“God helping you, dear,” said his aunt, pushing back his hair from his forehead, and kissing it softly; “without his help, Eric, we are all weak indeed.”
She sighed. But how far deeper her sigh would have been had she known the future. Merciful is the darkness that shrouds it from human eyes!
ERIC A BOARDER
“We were, fair
Two lads that thought there was no more behind,
But such a day to-morrow as to-day,
And to be boy eternal.”—WINTER’S TALE, i. 2.
The holidays were over. Vernon was to have a tutor at Fairholm, and Eric was to return alone, and be received into Dr. Rowlands’ house.
As he went on board the steam-packet, he saw numbers of the well-known faces on deck, and merry voices greeted him.
“Hallo, Williams! here you are at last,” said Duncan, seizing his hand. “How have you enjoyed the holidays? It’s so jolly to see you again.”
“So you’re coming as a boarder,” said Montagu, “and to our noble house, too. Mind you stick up for it, old fellow. Come along, and let’s watch whether the boats are bringing any more fellows; we shall be starting in a few minutes.”
“Ha! there’s Russell,” said Eric, springing to the gangway, and warmly shaking his friend’s hand as he came on board.

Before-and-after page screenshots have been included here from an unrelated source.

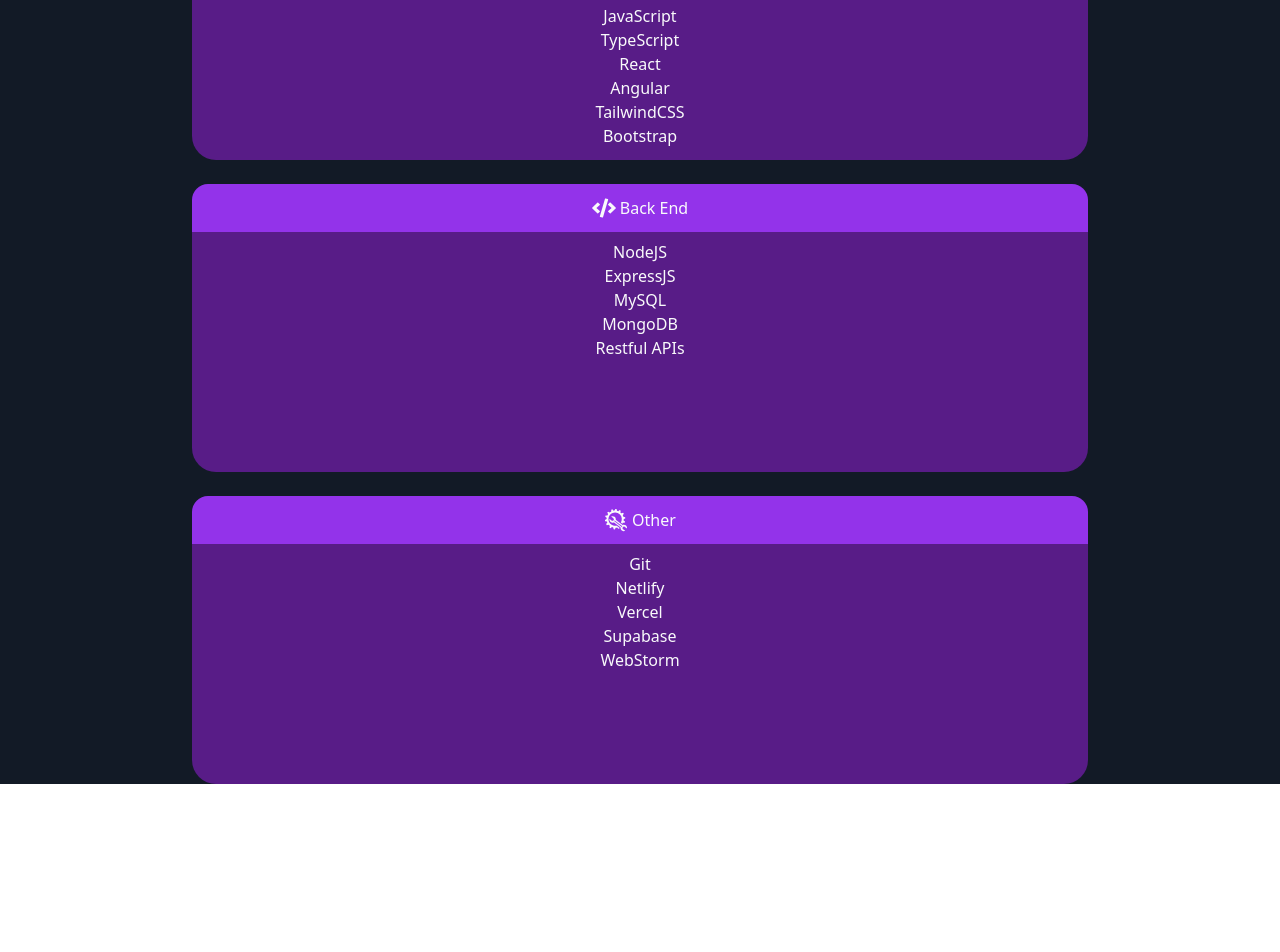
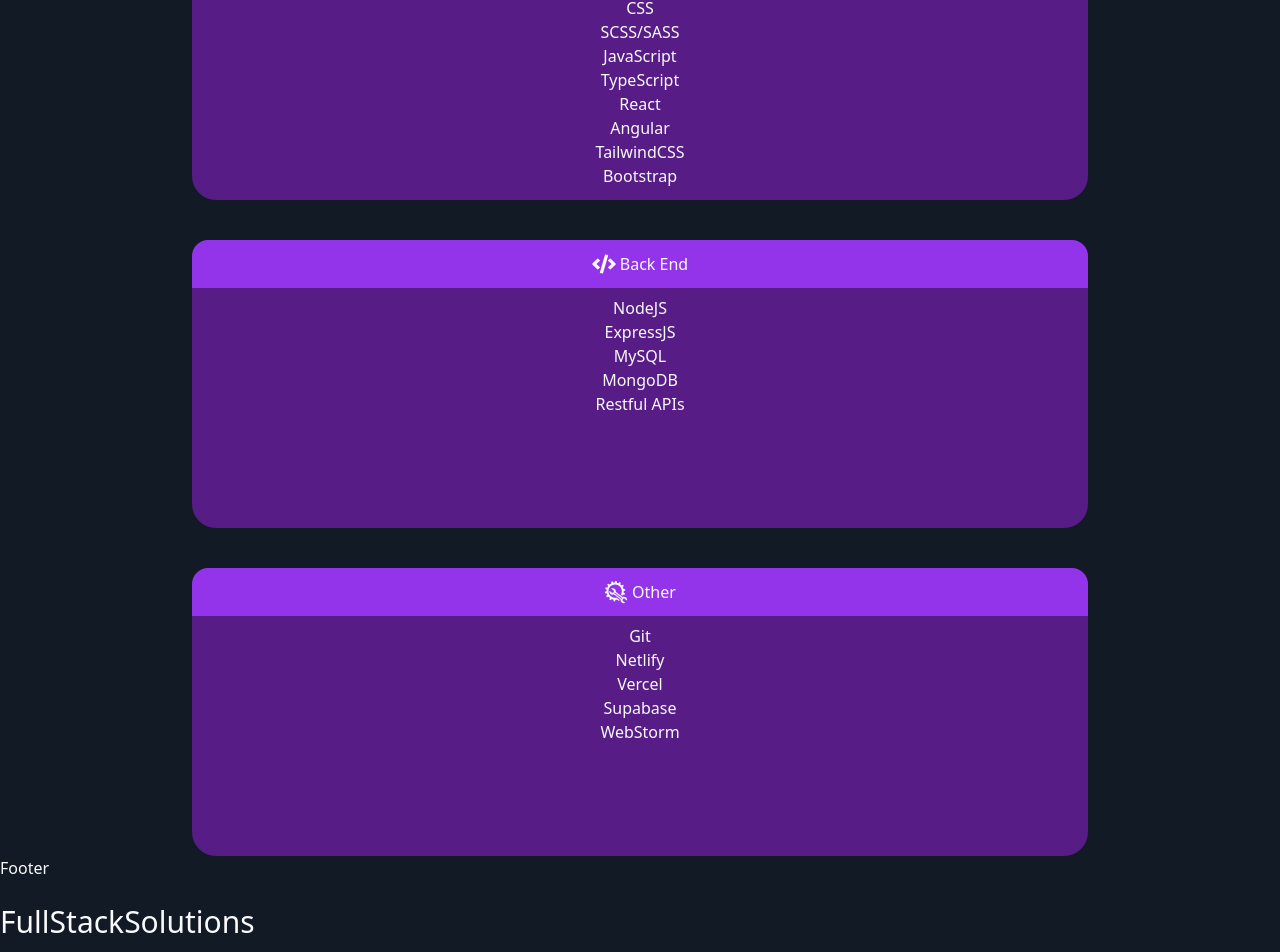
Before and after one commit to Mateusz627/Portfolio-page, a React (Vite) app: page / in a window 1280 px wide. Shown: the part 671-1623 px from the top of the page. Before the commit the page ends 1455 px from the top, so only its background shows below. Built offline with nearby package versions, Linux system fonts and the light colour scheme.

Commit message:
add footer component and subpages folder

```diff
--- a/src/App.jsx
+++ b/src/App.jsx
@@ -2,6 +2,7 @@
 import Hero from "./components/Hero";
 import AnimationPhone from "./components/AnimationPhone";
 import Cards from "./components/Cards";
+import Footer from "./components/Footer";
 
 function App() {
   return (
@@ -10,6 +11,7 @@
       <Hero />
       <AnimationPhone />
       <Cards />
+      <Footer />
     </div>
   );
 }
--- a/src/components/AnimationPhone.jsx
+++ b/src/components/AnimationPhone.jsx
@@ -7,7 +7,7 @@
         <Lottie animationData={animationData} className="w-[80%] md:w-40" />
       </div>
       <div>
-        <h2 className="text-2xl text-center mt-4">
+        <h2 className="text-2xl text-center mt-10">
           Creating websites is what I do.
         </h2>
       </div>
--- a/src/components/Cards.jsx
+++ b/src/components/Cards.jsx
@@ -4,7 +4,7 @@
 function Cards() {
   return (
     <>
-      <div className="mt-6 w-[70%] mx-auto flex flex-col justify-center bg-purple-900 rounded-3xl">
+      <div className="mt-10 w-[70%] mx-auto flex flex-col justify-center bg-purple-900 rounded-3xl">
         {/* Card One */}
         <div className="h-12 flex justify-center items-center bg-purple-600 rounded-t-2xl">
           <FaHtml5 className="size-7 pr-1" />
@@ -25,7 +25,7 @@
         </div>
       </div>
       {/* Card Two */}
-      <div className="mt-6 w-[70%] mx-auto flex flex-col justify-center bg-purple-900 rounded-3xl">
+      <div className="mt-10 w-[70%] mx-auto flex flex-col justify-center bg-purple-900 rounded-3xl">
         {" "}
         <div className="h-12 flex justify-center items-center bg-purple-600 rounded-t-2xl">
           <FaCode className="size-7 pr-1" />
@@ -41,7 +41,7 @@
       </div>
 
       {/* Card three */}
-      <div className="mt-6 w-[70%] mx-auto flex flex-col justify-center bg-purple-900 rounded-3xl">
+      <div className="mt-10 w-[70%] mx-auto flex flex-col justify-center bg-purple-900 rounded-3xl">
         {" "}
         <div className="h-12 flex justify-center items-center bg-purple-600 rounded-t-2xl">
           <GiAutoRepair className="size-7 pr-1" />
--- /dev/null
+++ b/src/components/Footer.jsx
@@ -0,0 +1,18 @@
+import { Link, ScrollRestoration } from "react-router-dom";
+
+function Footer() {
+  return (
+    <>
+      <p>Footer</p>
+      <Link
+        to={`/`}
+        className="duration-500 hover:text-purple-600 cursor-pointer m-4"
+      >
+        <ScrollRestoration />
+        <h1 className="text-3xl">FullStackSolutions</h1>
+      </Link>
+    </>
+  );
+}
+
+export default Footer;
--- a/src/components/Navbar.jsx
+++ b/src/components/Navbar.jsx
@@ -1,5 +1,5 @@
 import { useState } from "react";
-import { Link } from "react-router-dom";
+import { Link, ScrollRestoration } from "react-router-dom";
 import { CgMenu } from "react-icons/cg";
 import { FiX } from "react-icons/fi";
 
@@ -14,23 +14,32 @@
     <div className="w-full max-w-screen-xl mx-auto flex justify-evenly items-center">
       <Link
         to={`/`}
-        className=" duration-500  hover:text-purple-600 cursor-pointer m-4"
+        className="duration-500  hover:text-purple-600 cursor-pointer m-4"
       >
         <h1 className="text-3xl">FullStackSolutions</h1>
+        <ScrollRestoration />
       </Link>
 
       <ul className="hidden md:flex justify-end m-4 ">
         <li className="p-4 hover:text-purple-600 duration-500 ">
-          <Link to={`/about`}>About me</Link>
+          <Link to={`/about`}>
+            About me
+            <ScrollRestoration />
+          </Link>
         </li>
         <li className="p-4 hover:text-purple-600 duration-500">
           <Link to={`https://github.com/Mateusz627`}>GitHub</Link>
         </li>
         <li className="p-4 hover:text-purple-600 duration-500">
-          <Link to={`/projects`}>Projects</Link>
+          <Link to={`/projects`}>
+            Projects <ScrollRestoration />
+          </Link>
         </li>
         <li className="p-4 hover:text-purple-600 duration-500">
-          <Link to={`/contactme`}> Contact me</Link>
+          <Link to={`/contactme`}>
+            {" "}
+            Contact me <ScrollRestoration />
+          </Link>
         </li>
       </ul>
       <div onClick={handleNav} className="block md:hidden">
@@ -61,6 +70,7 @@
           className="hover:text-purple-600 duration-500 cursor-pointer m-4"
         >
           <h1 className="text-3xl m-2">FullStackSolutions</h1>
+          <ScrollRestoration />
         </Link>
 
         <ul className=" uppercase p-4 ">
@@ -68,7 +78,10 @@
             onClick={handleNav}
             className="p-4 border-b border-x-gray-600 hover:text-purple-600 duration-500 cursor-pointer"
           >
-            <Link to={`/about`}>About me</Link>
+            <Link to={`/about`}>
+              About me
+              <ScrollRestoration />
+            </Link>
           </li>
           <li
             onClick={handleNav}
@@ -80,13 +93,20 @@
             onClick={handleNav}
             className="p-4 border-b border-x-gray-600 hover:text-purple-600 duration-500 cursor-pointer"
           >
-            <Link to={`/projects`}>Projects</Link>
+            <Link to={`/projects`}>
+              Projects
+              <ScrollRestoration />
+            </Link>
           </li>
           <li
             onClick={handleNav}
             className="p-4 hover:text-purple-600 duration-500 cursor-pointer"
           >
-            <Link to={`/contactme`}> Contact me</Link>
+            <Link to={`/contactme`}>
+              {" "}
+              Contact me
+              <ScrollRestoration />
+            </Link>
           </li>
         </ul>
       </div>
--- a/src/components/AboutMe.jsx
+++ b/src/components/subpages/AboutMe.jsx
@@ -1,4 +1,4 @@
-import Navbar from "./Navbar";
+import Navbar from "../Navbar";
 
 function AboutMe() {
   return (
--- a/src/components/ContactMe.jsx
+++ b/src/components/subpages/ContactMe.jsx
@@ -1,4 +1,4 @@
-import Navbar from "./Navbar";
+import Navbar from "../Navbar";
 function ContactMe() {
   return (
     <div className="w-screen h-screen text-gray-50 bg-custom-dark ">
--- a/src/components/Projects.jsx
+++ b/src/components/subpages/Projects.jsx
@@ -1,4 +1,4 @@
-import Navbar from "./Navbar";
+import Navbar from "../Navbar";
 
 function Projects() {
   return (
--- a/src/main.jsx
+++ b/src/main.jsx
@@ -1,9 +1,9 @@
 import React from "react";
 import ReactDOM from "react-dom/client";
 import App from "./App.jsx";
-import AboutMe from "./components/AboutMe.jsx";
-import Projects from "./components/Projects.jsx";
-import ContactMe from "./components/ContactMe.jsx";
+import AboutMe from "./components/subpages/AboutMe.jsx";
+import Projects from "./components/subpages/Projects.jsx";
+import ContactMe from "./components/subpages/ContactMe.jsx";
 import ErrorPage from "./error-page";
 import "./index.css";
 import { createBrowserRouter, RouterProvider } from "react-router-dom";
```
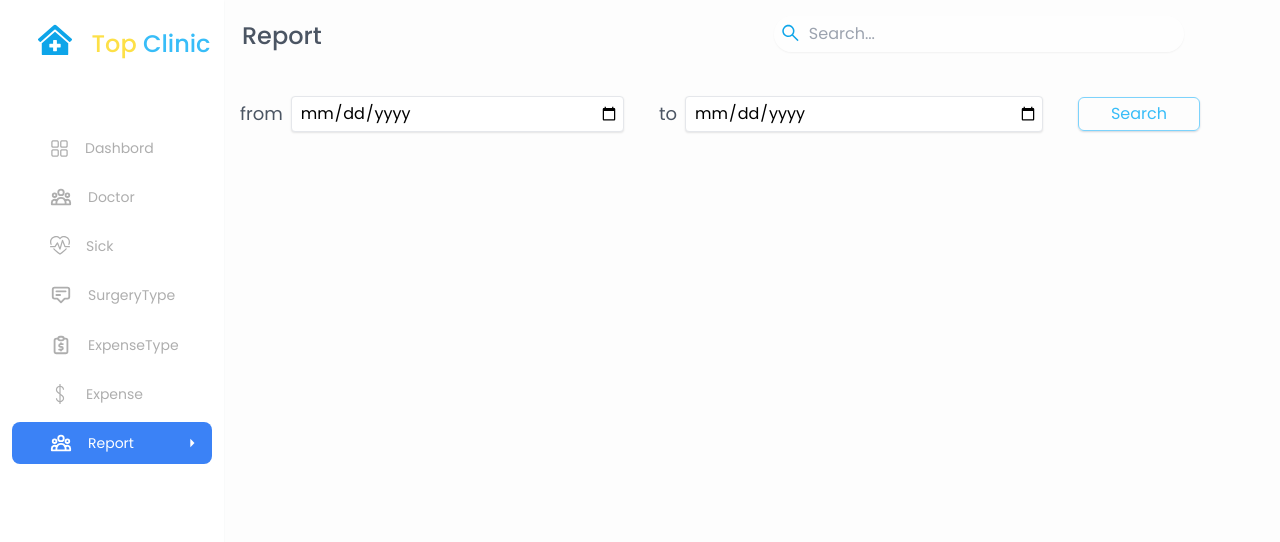
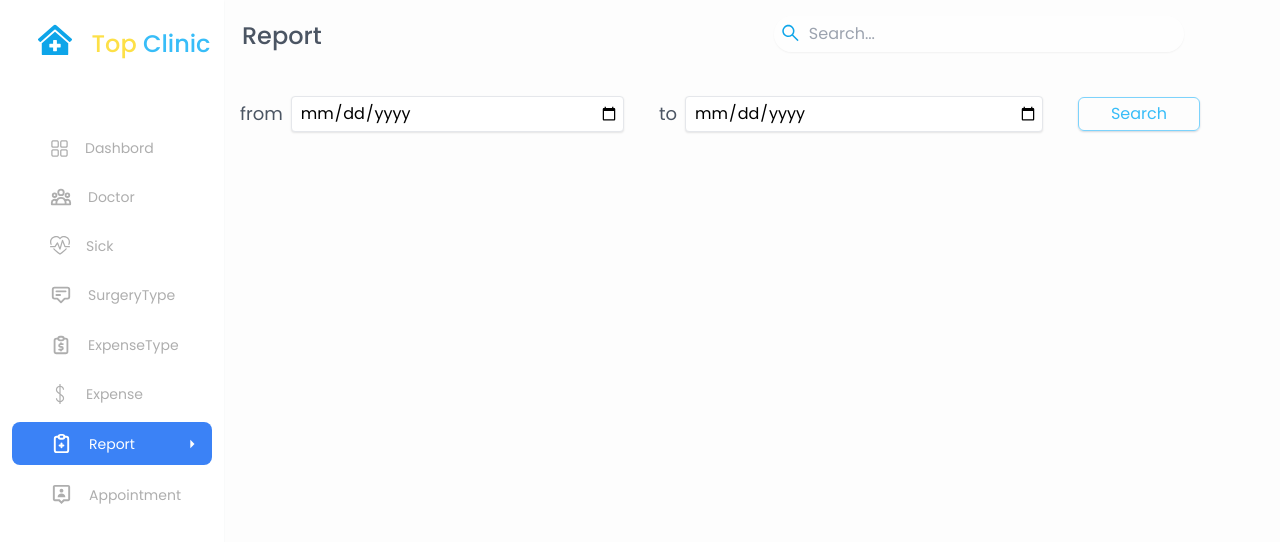
Before and after one commit to zora-997/clinic-management-system, a React (Create React App) app: page /report in a window 1280 px wide. Shown: the top 542 px of the page. Built offline with nearby package versions, Linux system fonts and the light colour scheme; no server answers.

Commit message:
create appointment

```diff
--- a/src/components/report/ReportMain.js
+++ b/src/components/report/ReportMain.js
@@ -60,7 +60,7 @@ const ReportMain = () => {
                     <div className='flex items-start justify-between'>
                         {/* <svg className="w-10 h-10 mb-2 group-hover:text-purple-400 duration-300 text-gray-500 dark:text-gray-400" aria-hidden="true" fill="currentColor" viewBox="0 0 20 20" xmlns="http://www.w3.org/2000/svg"><path fill-rule="evenodd" d="M5 5a3 3 0 015-2.236A3 3 0 0114.83 6H16a2 2 0 110 4h-5V9a1 1 0 10-2 0v1H4a2 2 0 110-4h1.17C5.06 5.687 5 5.35 5 5zm4 1V5a1 1 0 10-1 1h1zm3 0a1 1 0 10-1-1v1h1z" clip-rule="evenodd"></path><path d="M9 11H3v5a2 2 0 002 2h4v-7zM11 18h4a2 2 0 002-2v-5h-6v7z"></path></svg> */}
                         <TbZoomMoney className="w-10 h-10 group-hover:text-red-400 duration-300 text-gray-500 dark:text-gray-400" />
-                        <HiArrowSmRight onClick={() => setShow(true)} size={30} className='group-hover:text-red-300 text-white cursor-pointer  duration-300 ' />
+                        <HiArrowSmRight size={30} className='group-hover:text-red-300 text-white cursor-pointer  duration-300 ' />
                     </div>
                     <h5 className="my-3 text-xl font-semibold tracking-tight text-gray-900 dark:text-white">Total Loan</h5>
                     <p className="my-1 font-body text-sm text-gray-500 dark:text-gray-400">Loan : {mainReportList.total_expense}</p>
@@ -85,7 +85,7 @@ const ReportMain = () => {
                     <div className='flex items-start justify-between'>
                         {/* <svg className="w-10 h-10 mb-2 group-hover:text-purple-400 duration-300 text-gray-500 dark:text-gray-400" aria-hidden="true" fill="currentColor" viewBox="0 0 20 20" xmlns="http://www.w3.org/2000/svg"><path fill-rule="evenodd" d="M5 5a3 3 0 015-2.236A3 3 0 0114.83 6H16a2 2 0 110 4h-5V9a1 1 0 10-2 0v1H4a2 2 0 110-4h1.17C5.06 5.687 5 5.35 5 5zm4 1V5a1 1 0 10-1 1h1zm3 0a1 1 0 10-1-1v1h1z" clip-rule="evenodd"></path><path d="M9 11H3v5a2 2 0 002 2h4v-7zM11 18h4a2 2 0 002-2v-5h-6v7z"></path></svg> */}
                         <BiUserPin className="w-10 h-10  group-hover:text-yellow-400 duration-300 text-gray-500 dark:text-gray-400" />
-                        <HiArrowSmRight onClick={() => setShow(true)} size={30} className='group-hover:text-yellow-300 text-white cursor-pointer  duration-300 ' />
+                        <HiArrowSmRight size={30} className='group-hover:text-yellow-300 text-white cursor-pointer  duration-300 ' />
                     </div>
                     <h5 className="my-3 text-xl font-semibold tracking-tight text-gray-900 dark:text-white">Total Appointment</h5>
                     <p className="my-1 font-body text-sm text-gray-500 dark:text-gray-400">Appointment : {mainReportList.total_expense}</p>
--- /dev/null
+++ b/src/page/home/sidebar/bottomSidebat/AppointmentList.js
@@ -0,0 +1,27 @@
+import React from 'react'
+import { Link, useLocation } from 'react-router-dom'
+import { MdArrowRight } from "react-icons/md";
+import { BiUserPin } from "react-icons/bi";
+
+
+
+const AppointmentList = () => {
+    const location = useLocation()
+    return (
+        <div className='w-full relative'>
+            <li className={` ${location.pathname === '/appointment' && 'bg-blue-500 text-white'} mb-2 group cursor-pointer w-full items-center hover:text-white hover:bg-blue-500 duration-100 p-2.5 rounded-lg `} >
+                <Link className="relative flex justify-start items-center w-full">
+                    <BiUserPin size={23} className="mr-4 ml-7 " />
+                    <span >Appointment</span>
+                    <MdArrowRight className={` ${location.pathname === '/appointment' && 'text-white'} absolute right-0 text-white  group-hover:text-white rounded-xl`} size={20} />
+                </Link>
+            </li>
+            <div id="tooltip-light" role="tooltip" className="absolute z-10 invisible inline-block px-3 py-2 text-sm font-medium text-gray-900 bg-white border border-gray-200 rounded-lg shadow-sm opacity-0 tooltip">
+                Tooltip content
+                <div className="tooltip-arrow" data-popper-arrow></div>
+            </div>
+        </div>
+    )
+}
+
+export default AppointmentList
--- a/src/page/home/sidebar/bottomSidebat/BottomSideBar.js
+++ b/src/page/home/sidebar/bottomSidebat/BottomSideBar.js
@@ -8,6 +8,7 @@ import ExpenseType from "./ExpenseType";
 
 import ExpenseList from "./ExpenseList";
 import ReportList from "./ReportList";
+import AppointmentList from "./AppointmentList";
 
 
 const BottomSideBar = () => {
@@ -30,6 +31,7 @@ const BottomSideBar = () => {
                 <ExpenseType />
                 <ExpenseList />
                 <ReportList />
+                <AppointmentList />
             </ul>
 
 
--- a/src/page/home/sidebar/bottomSidebat/ReportList.js
+++ b/src/page/home/sidebar/bottomSidebat/ReportList.js
@@ -1,7 +1,6 @@
 import { Link, useLocation } from "react-router-dom";
-import { HiOutlineUserGroup } from "react-icons/hi";
+import { TbReportMedical } from "react-icons/tb";
 import { MdArrowRight } from "react-icons/md";
-
 
 
 const ReportList = () => {
@@ -10,7 +9,7 @@ const ReportList = () => {
         <div className='w-full'>
             <li className={`${location.pathname === '/report' && 'bg-blue-500 text-white'} mb-2 group cursor-pointer w-full items-center hover:text-white hover:bg-blue-500 duration-100 p-2.5 rounded-lg `} >
                 <Link to="/report" className="relative flex justify-start items-center w-full">
-                    <HiOutlineUserGroup size={22} className="mr-4 ml-7" />
+                    <TbReportMedical size={23} className="mr-4 ml-7" />
                     <span >Report</span>
                     <MdArrowRight className={` ${location.pathname === '/report' && 'text-white'} absolute right-0 text-white  group-hover:text-white rounded-xl`} size={20} />
 
```
Also changed, not shown: src/img/image/appointment.png (added).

“Have your father and mother gone, Eric?” said Russell, after a few minutes’ talk.
“Yes,” said Eric, turning away his head, and hastily brushing his eyes. “They are on their way back to India.”
“I’m so sorry,” said Russell; “I don’t think anyone has ever been so kind to me as they were.”
“And they loved you, Edwin, dearly, and told me, almost the last thing, that they hoped we should always be friends. Stop! they gave me something for you.” Eric opened his carpet-bag, and took out a little box carefully wrapped up, which he gave to Russell. It contained a pretty silver watch, and inside the case was engraved—“Edwin Russell, from the mother of his friend Eric.”